EXERCISE AIM>
Skip the pictures and repeat each line of the data exactly.

[Change detection outputs]
+ + +

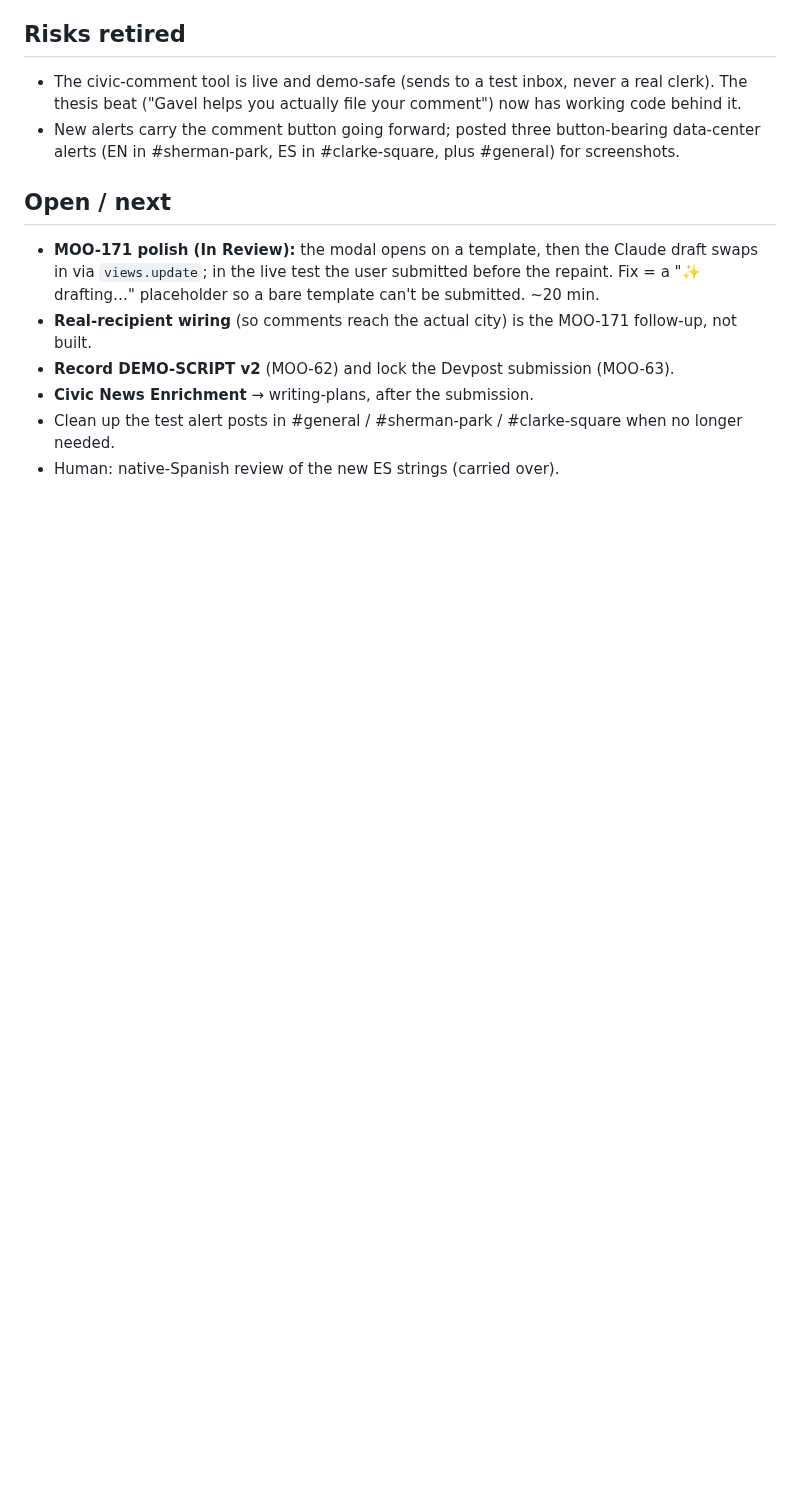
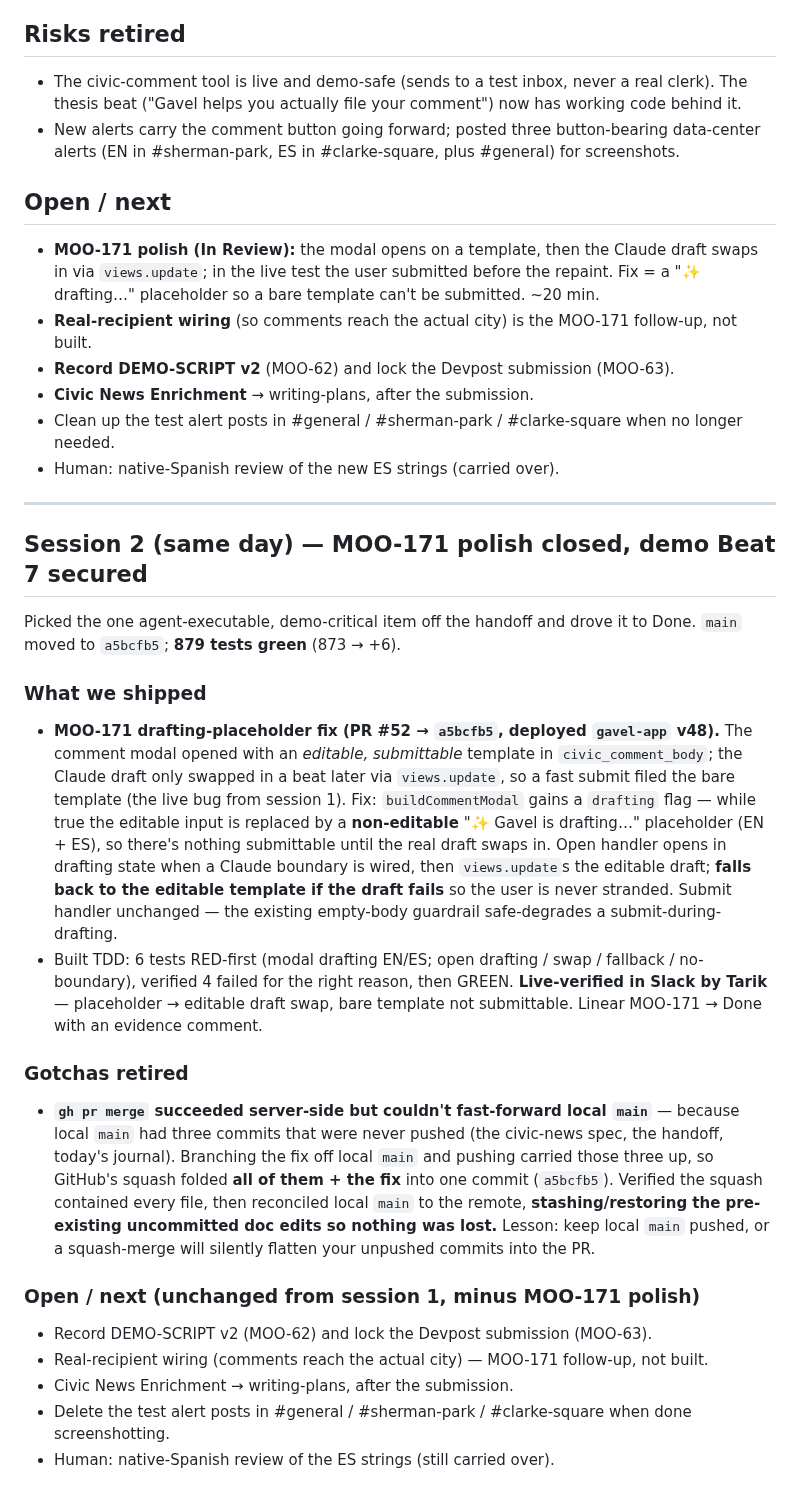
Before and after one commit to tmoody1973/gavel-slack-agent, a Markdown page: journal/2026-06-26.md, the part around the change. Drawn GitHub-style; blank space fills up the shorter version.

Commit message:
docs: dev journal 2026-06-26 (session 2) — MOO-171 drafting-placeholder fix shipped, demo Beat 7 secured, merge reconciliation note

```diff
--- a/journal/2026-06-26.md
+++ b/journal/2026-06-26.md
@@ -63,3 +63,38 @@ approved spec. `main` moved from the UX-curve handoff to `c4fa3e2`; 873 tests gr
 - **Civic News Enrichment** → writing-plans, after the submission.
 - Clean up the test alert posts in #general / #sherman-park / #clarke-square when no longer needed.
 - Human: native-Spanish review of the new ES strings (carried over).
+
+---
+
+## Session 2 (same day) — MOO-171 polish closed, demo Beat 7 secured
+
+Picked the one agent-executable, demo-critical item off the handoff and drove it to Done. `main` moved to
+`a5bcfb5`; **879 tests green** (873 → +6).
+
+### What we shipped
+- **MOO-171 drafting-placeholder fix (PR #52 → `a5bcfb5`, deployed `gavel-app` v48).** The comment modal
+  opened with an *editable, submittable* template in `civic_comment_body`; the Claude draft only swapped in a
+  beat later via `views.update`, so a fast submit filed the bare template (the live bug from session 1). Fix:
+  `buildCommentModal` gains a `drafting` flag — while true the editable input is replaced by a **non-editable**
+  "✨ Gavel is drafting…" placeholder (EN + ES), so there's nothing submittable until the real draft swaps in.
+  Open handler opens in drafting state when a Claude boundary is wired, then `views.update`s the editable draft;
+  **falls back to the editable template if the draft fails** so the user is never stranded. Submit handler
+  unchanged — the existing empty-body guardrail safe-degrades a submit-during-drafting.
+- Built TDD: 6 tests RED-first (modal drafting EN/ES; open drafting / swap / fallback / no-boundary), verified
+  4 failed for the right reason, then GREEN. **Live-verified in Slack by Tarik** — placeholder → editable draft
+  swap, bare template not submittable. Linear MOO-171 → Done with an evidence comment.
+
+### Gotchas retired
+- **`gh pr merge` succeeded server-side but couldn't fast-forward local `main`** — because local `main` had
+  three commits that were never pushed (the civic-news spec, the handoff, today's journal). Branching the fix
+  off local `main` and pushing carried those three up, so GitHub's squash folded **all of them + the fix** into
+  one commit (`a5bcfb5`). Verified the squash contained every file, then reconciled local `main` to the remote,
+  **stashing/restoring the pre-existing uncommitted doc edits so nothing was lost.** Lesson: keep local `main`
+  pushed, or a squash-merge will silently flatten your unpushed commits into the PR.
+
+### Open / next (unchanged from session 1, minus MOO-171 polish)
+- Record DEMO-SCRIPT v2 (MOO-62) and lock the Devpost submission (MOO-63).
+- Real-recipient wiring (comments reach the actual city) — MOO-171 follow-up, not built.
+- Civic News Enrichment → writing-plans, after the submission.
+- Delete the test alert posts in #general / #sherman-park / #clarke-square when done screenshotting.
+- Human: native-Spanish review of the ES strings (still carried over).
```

+ + +

PROBLEM SOLUTION>
Before and after one commit to tmoody1973/gavel-slack-agent, a Markdown page: journal/2026-06-26.md, the part around the change. Drawn GitHub-style; blank space fills up the shorter version.

Commit message:
docs: dev journal 2026-06-26 (session 2) — MOO-171 drafting-placeholder fix shipped, demo Beat 7 secured, merge reconciliation note

```diff
--- a/journal/2026-06-26.md
+++ b/journal/2026-06-26.md
@@ -63,3 +63,38 @@ approved spec. `main` moved from the UX-curve handoff to `c4fa3e2`; 873 tests gr
 - **Civic News Enrichment** → writing-plans, after the submission.
 - Clean up the test alert posts in #general / #sherman-park / #clarke-square when no longer needed.
 - Human: native-Spanish review of the new ES strings (carried over).
+
+---
+
+## Session 2 (same day) — MOO-171 polish closed, demo Beat 7 secured
+
+Picked the one agent-executable, demo-critical item off the handoff and drove it to Done. `main` moved to
+`a5bcfb5`; **879 tests green** (873 → +6).
+
+### What we shipped
+- **MOO-171 drafting-placeholder fix (PR #52 → `a5bcfb5`, deployed `gavel-app` v48).** The comment modal
+  opened with an *editable, submittable* template in `civic_comment_body`; the Claude draft only swapped in a
+  beat later via `views.update`, so a fast submit filed the bare template (the live bug from session 1). Fix:
+  `buildCommentModal` gains a `drafting` flag — while true the editable input is replaced by a **non-editable**
+  "✨ Gavel is drafting…" placeholder (EN + ES), so there's nothing submittable until the real draft swaps in.
+  Open handler opens in drafting state when a Claude boundary is wired, then `views.update`s the editable draft;
+  **falls back to the editable template if the draft fails** so the user is never stranded. Submit handler
+  unchanged — the existing empty-body guardrail safe-degrades a submit-during-drafting.
+- Built TDD: 6 tests RED-first (modal drafting EN/ES; open drafting / swap / fallback / no-boundary), verified
+  4 failed for the right reason, then GREEN. **Live-verified in Slack by Tarik** — placeholder → editable draft
+  swap, bare template not submittable. Linear MOO-171 → Done with an evidence comment.
+
+### Gotchas retired
+- **`gh pr merge` succeeded server-side but couldn't fast-forward local `main`** — because local `main` had
+  three commits that were never pushed (the civic-news spec, the handoff, today's journal). Branching the fix
+  off local `main` and pushing carried those three up, so GitHub's squash folded **all of them + the fix** into
+  one commit (`a5bcfb5`). Verified the squash contained every file, then reconciled local `main` to the remote,
+  **stashing/restoring the pre-existing uncommitted doc edits so nothing was lost.** Lesson: keep local `main`
+  pushed, or a squash-merge will silently flatten your unpushed commits into the PR.
+
+### Open / next (unchanged from session 1, minus MOO-171 polish)
+- Record DEMO-SCRIPT v2 (MOO-62) and lock the Devpost submission (MOO-63).
+- Real-recipient wiring (comments reach the actual city) — MOO-171 follow-up, not built.
+- Civic News Enrichment → writing-plans, after the submission.
+- Delete the test alert posts in #general / #sherman-park / #clarke-square when done screenshotting.
+- Human: native-Spanish review of the ES strings (still carried over).
```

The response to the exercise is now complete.